    The World Health Organization (WHO) and United Nations Children's Fund (UNICEF) developed the Integrated Management of Childhood Illness guidelines (IMCI) in the mid-1990s to enable a holistic approach to the care of children presenting at developing-country healthcare facilities with symptoms of common childhood illnesses. To train healthcare providers (here "clinicians") to use the IMCI guidelines, WHO/UNICEF developed a three-part training program typically consisting of an 11-day course where clinicians attend lectures in the morning and have clinical practice in the afternoon and a preceptorship where the clinicians receive three site visits about a year after they take the course. The 11-day "standard" course requires about six facilitators for about 20 clinicians. In hopes of reducing the time and cost of the traditional training method while maintaining or improving the knowledge transfer, the Quality Assurance Project (QAP) developed a computer-based version of the training course. Where the standard course involves lectures, the computer-based training (CBT) program provides the same content through use of a CD-ROM (compact disc read-only memory). A classroom of about 20 trainees can study the CD-ROM content in about six days with about four facilitators available to provide assistance. Like the standard lectures, the CD-ROM content requires clinical practice and preceptorship. (excerpt)

  • Vendor-to-vendor education to improve malaria treatment by the private sector: a "how-to" manual for district managers | Publications

    This manual was developed to assist district health management teams in countries where malaria is endemic to improve the quality of malaria treatment given by private clinics, pharmacies, shops, and kiosks. It gives step-by-step instructions for how to implement a public health activity that will involve wholesalers in communicating malaria guidelines to retailers and private clinics. Typically, district health management teams have focused on improving the quality of care offered by government hospitals, health centers and dispensaries.

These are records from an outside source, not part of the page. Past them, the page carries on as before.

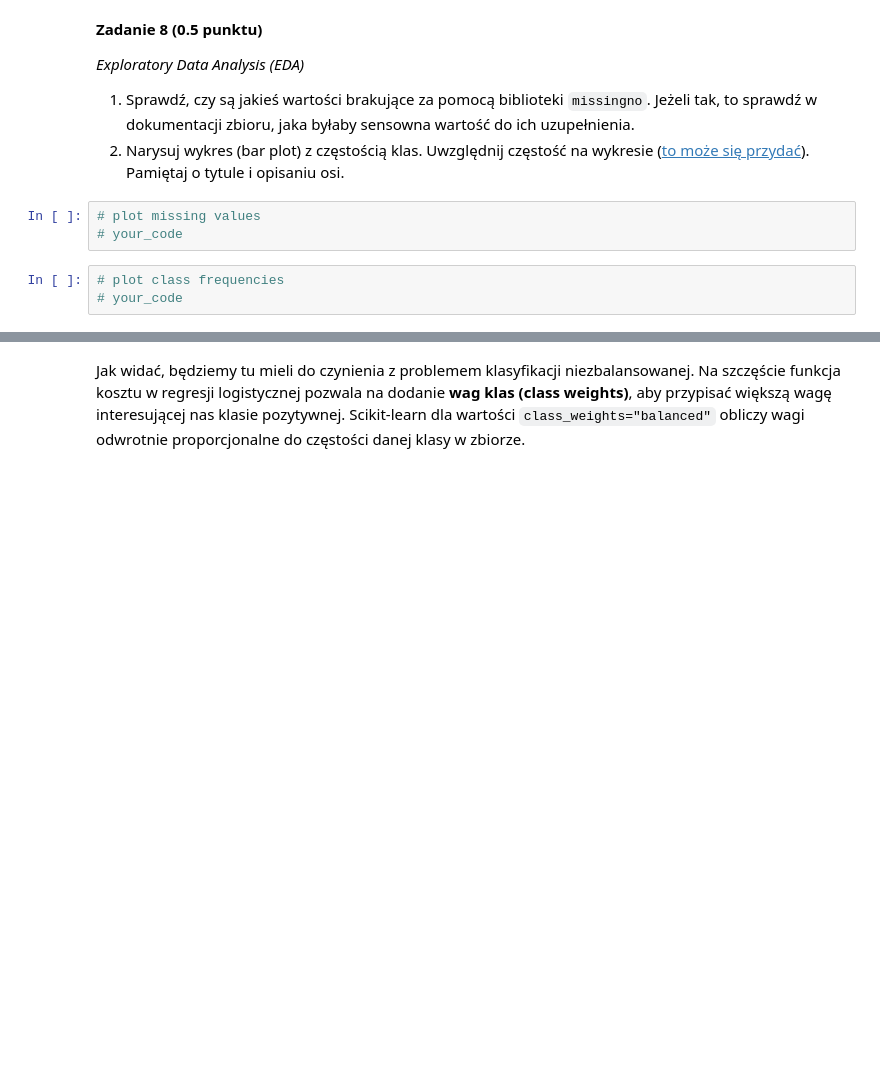
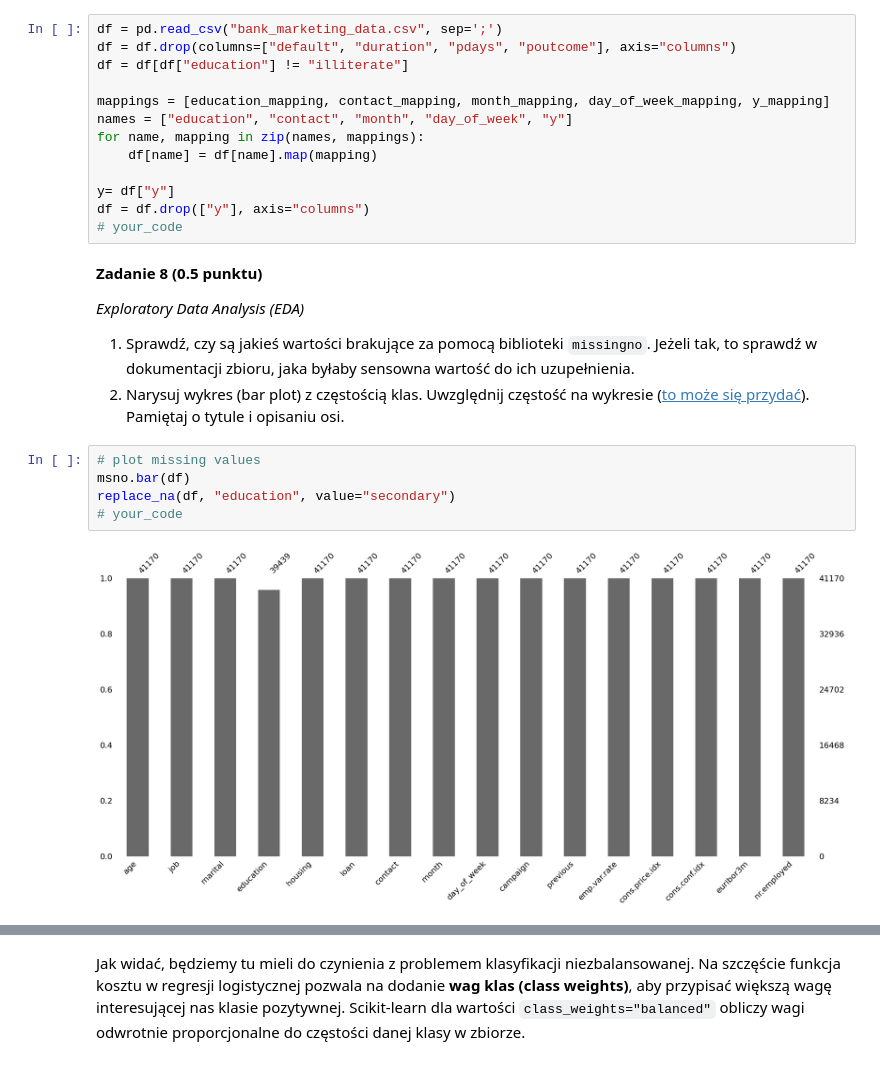
Before and after one commit to miwnek/PSI, a Jupyter notebook: lab1/lab_1.ipynb, the cells around one changed output, grey strips where cells are left out. Drawn from its saved outputs; the diff is of its cells as text; blank space fills up the shorter version.

```diff
--- a/lab1/lab_1.ipynb
+++ b/lab1/lab_1.ipynb
@@ -1040,3 +1086,16 @@ y_mapping = {
+# %%
+df = pd.read_csv("bank_marketing_data.csv", sep=';')
+df = df.drop(columns=["default", "duration", "pdays", "poutcome"], axis="columns")
+df = df[df["education"] != "illiterate"]
+
+mappings = [education_mapping, contact_mapping, month_mapping, day_of_week_mapping, y_mapping]
+names = ["education", "contact", "month", "day_of_week", "y"]
+for name, mapping in zip(names, mappings):
+    df[name] = df[name].map(mapping)
+
+y= df["y"]
+df = df.drop(["y"], axis="columns")
+# your_code
 # %% [markdown]
 **Zadanie 8 (0.5 punktu)**
 
@@ -1046,7 +1105,8 @@ y_mapping = {
 2. Narysuj wykres (bar plot) z częstością klas. Uwzględnij częstość na wykresie ([to może się przydać](https://stackoverflow.com/a/68107610/9472066)). Pamiętaj o tytule i opisaniu osi.
 # %%
 # plot missing values
+msno.bar(df)
+replace_na(df, "education", value="secondary")
 # your_code
+# %% [output]
+[figure, added]
-# %%
-# plot class frequencies
-# your_code
```
Also changed, not shown: parts of 27 cells of this notebook.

However, because these days 60-80% of people with malaria--or parents of children with malaria--first visit a private establishment to get treatment, it has become more and more important for district health teams to give attention also to the private sector. The Vendor-to-Vendor education activity is a low-cost approach for developing an effective public-private partnership to ensure that people receive prompt and effective treatment for malaria. (excerpt)

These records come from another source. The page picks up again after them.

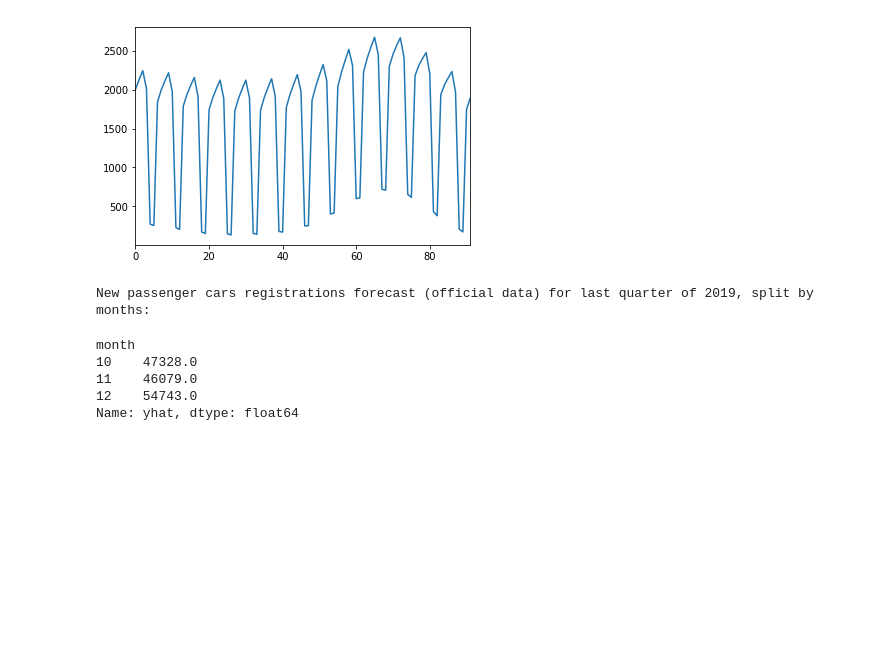
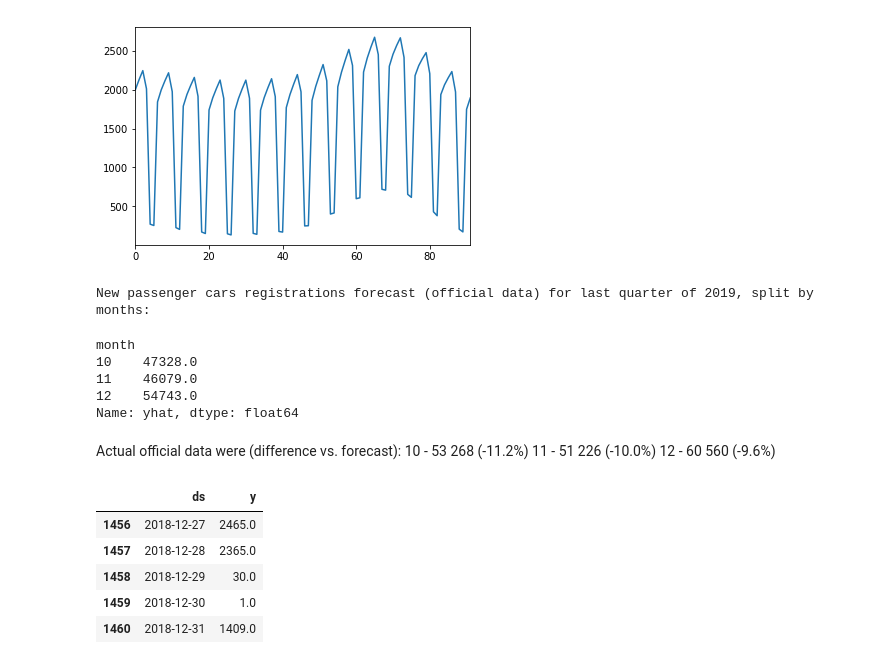
Before and after one commit to pszysz/Daily_registrations, a Jupyter notebook: Daily_regs.ipynb, the cells around one changed output. Drawn from its saved outputs; the diff is of its cells as text; code cells hidden in the pictures; blank space fills up the shorter version.

```diff
--- a/Daily_regs.ipynb
+++ b/Daily_regs.ipynb
@@ -264,3 +271,17 @@ month
 11    46079.0
 12    54743.0
 Name: yhat, dtype: float64
+# %% [markdown]
+Actual official data were (difference vs. forecast):
+10 - 53 268 (-11.2%)
+11 - 51 226 (-10.0%)
+12 - 60 560 (-9.6%)
+# %%
+train_off_1y = official_data[official_data.ds.dt.year == 2018]
+# %% [output]
+|  | ds | y |
+| 1456 | 2018-12-27 | 2465.0 |
+| 1457 | 2018-12-28 | 2365.0 |
+| 1458 | 2018-12-29 | 30.0 |
+| 1459 | 2018-12-30 | 1.0 |
+| 1460 | 2018-12-31 | 1409.0 |
```
Also changed, not shown: parts of 11 cells of this notebook.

  • Assessing Health Worker Performance of IMCI in Kenya | Publications

    Quality assessment is the measurement of the quality of healthcare services. A quality assessment measures the difference between expected and actual performance to identify opportunities for improvement. Performance standards can be established for most dimensions of quality, such as technical competence, effectiveness, efficiency, safety, and coverage. Where standards are established, a quality assessment measures the level of compliance with standards. For dimensions of quality where standards are more difficult to identify, such as continuity of care or accessibility, a quality assessment describes the current level of performance with the objective of improving it. A quality assessment frequently combines various data collection methods to overcome the intrinsic biases of each method alone. These methods include direct observation of patient-provider encounters, staff interview, patient focus group, record review, and facility inspection, among others. The assessment is often the initial step in a larger process, which may include providing feedback to health workers on performance, training and motivating staff to undertake quality improvements, and designing solutions to bridge the quality gap. This case study describes how five Integrated Management of Childhood Illness (IMOI) trainers and supervisors conducted an assessment of provider knowledge and skill, to carry out IMCI at 38 facilities in two districts in Kenya. (excerpt)